The parents' guide to what's in this book.

Educational Value
Positive Messages

Despite the horrific nature of the treason and ensuing wars, the power and redemption of hope is a strong theme. Compassion and forgiveness are also powerful themes. Compassion is shown to those wounded by violence and some royalty even forgive those raised to hate according to nationalism or religion. The spiritual damage done by war and hate are discussed in ethical ways that do not disregard human nature but also do not diminish it or excuse it.

Positive Role Models & Representations

Set against a bleak, war-weary dystopia, the leading characters awaken from a decade of despair with a resilient power that inspires.
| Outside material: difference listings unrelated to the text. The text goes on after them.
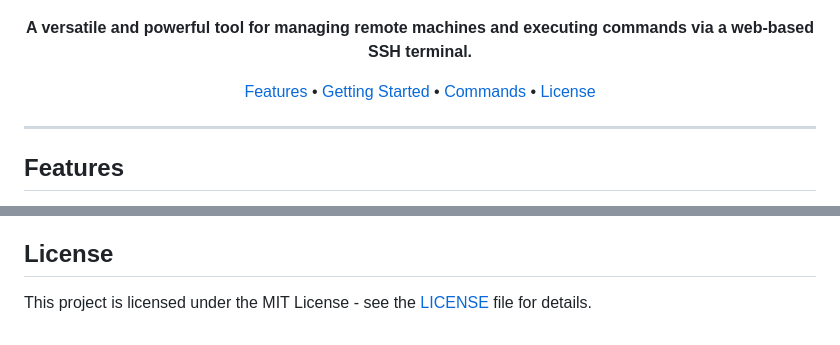
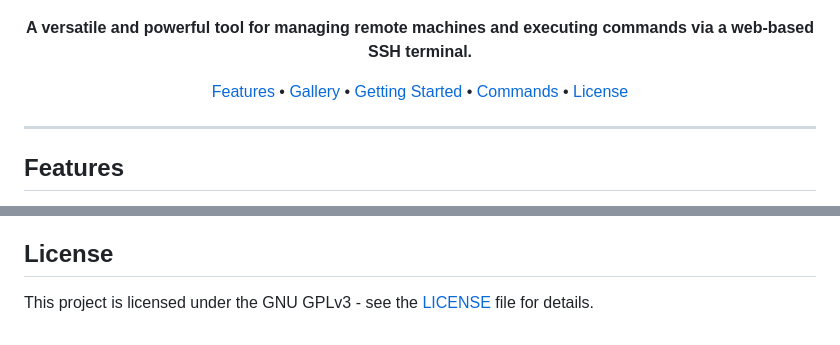
Before and after one commit to davide-ferrara/meshell, a Markdown page: README.md, 2 parts joined by grey strips. Rendered like a GitHub page.

```diff
--- a/README.md
+++ b/README.md
@@ -10,6 +10,7 @@
 
 <p align="center">
   <a href="#features">Features</a> •
+  <a href="#gallery">Gallery</a> •
   <a href="#getting-started">Getting Started</a> •
   <a href="#commands">Commands</a> •
   <a href="#license">License</a>
@@ -68,4 +75,4 @@ The Meshell web interface provides buttons for the following commands, grouped b
 
 ## License
 
-This project is licensed under the MIT License - see the [LICENSE](LICENSE) file for details.
+This project is licensed under the GNU GPLv3 - see the [LICENSE](LICENSE) file for details.
```
Also changed, not shown: other parts of README.md (+6 -0 lines), docs/gallery1.png (renamed from static/gallery1.png), 1 other file.
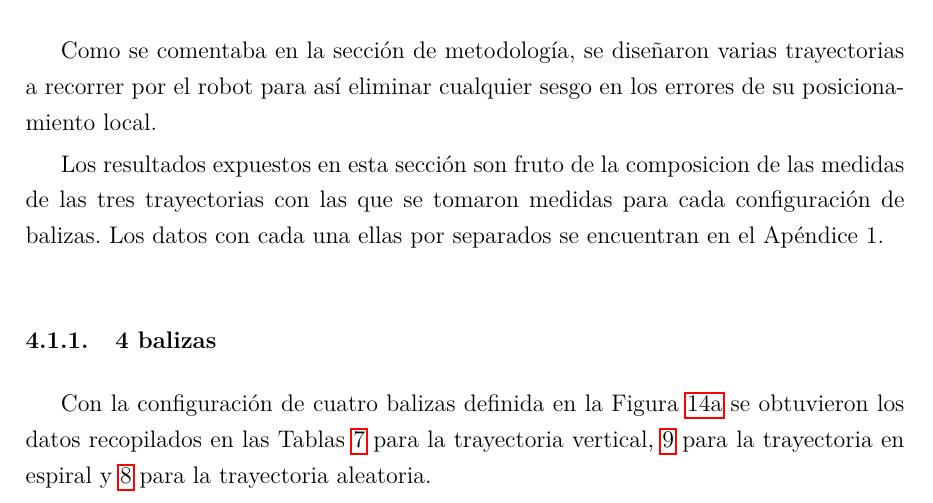
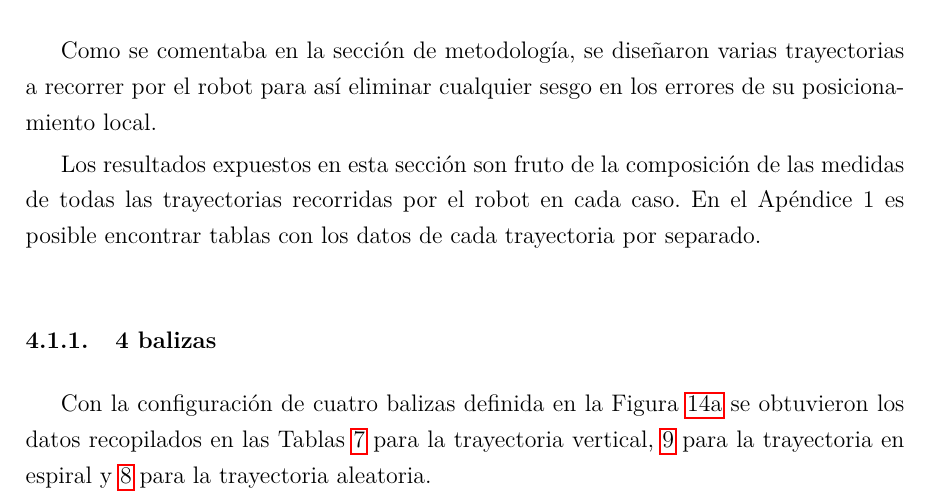
Before and after one commit to dondanndy/MemoriaTFG, a LaTeX document (main.tex, which reads tex/resultados.tex): part of page 35 of 72, cut so that both start at the same text. The pictures show the PDF file main.pdf that the author committed with the source.

Commit message:
Más correcciones de errores

```diff
--- a/tex/resultados.tex
+++ b/tex/resultados.tex
@@ -38,8 +38,8 @@ La toma de numerosas medidas con distintas rutas trata de minimizar este hecho,
 
 Como se comentaba en la sección de metodología, se diseñaron varias trayectorias a recorrer por el robot para así eliminar cualquier sesgo en los errores de su posicionamiento local.
 
-Los resultados expuestos en esta sección son fruto de la composicion de las medidas de las tres trayectorias con las que se tomaron medidas para cada configuración de balizas.
-Los datos con cada una ellas por separados se encuentran en el Apéndice 1.
+Los resultados expuestos en esta sección son fruto de la composición de las medidas de todas las trayectorias recorridas por el robot en cada caso.
+En el Apéndice 1 es posible encontrar tablas con los datos de cada trayectoria por separado.
 
 \subsubsection{4 balizas}
 
```
Also changed, not shown: main.pdf.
Finnikin and his childhood friends honor their friendships, their people and those around them as equals, whether the same religion or culture or not. Loving marriages are also depicted, with soldiers being faithful to spouses that have been kept from them for a decade.


The king's wife and daughters are raped and slaughtered; soldiers control the people by raping women and children (descriptions are somewhat graphic without being explicit); religious persecution includes burning at the stake; and graphic battle scenes. The effects of this violence are also well depicted, both long-term and short-term.


Finnikin spends the night with a prostitute; references to a king and his queen making love and being overheard; Finnikin an Evanjalin kiss.

Drinking, Drugs & Smoking

Some references to drinking mead and drunkeness.

What parents need to know

Parents need to know that this epic fantasy has mature themes and depictions of violence in a war-torn dystopia that make it better for more mature teen fantasy readers. And the complexity of the fantastic story -- multiple kingdoms, politics, a large cast of characters -- will turn away less experienced readers, as well. Despite the undercurrent of darkness, with killings, wartime rapes (somewhat graphic without being explicit), burnings at the stake, and graphic battle scenes, the compassion and strength of the young main characters shine through, as do themes of hope, redemption, and forgiveness.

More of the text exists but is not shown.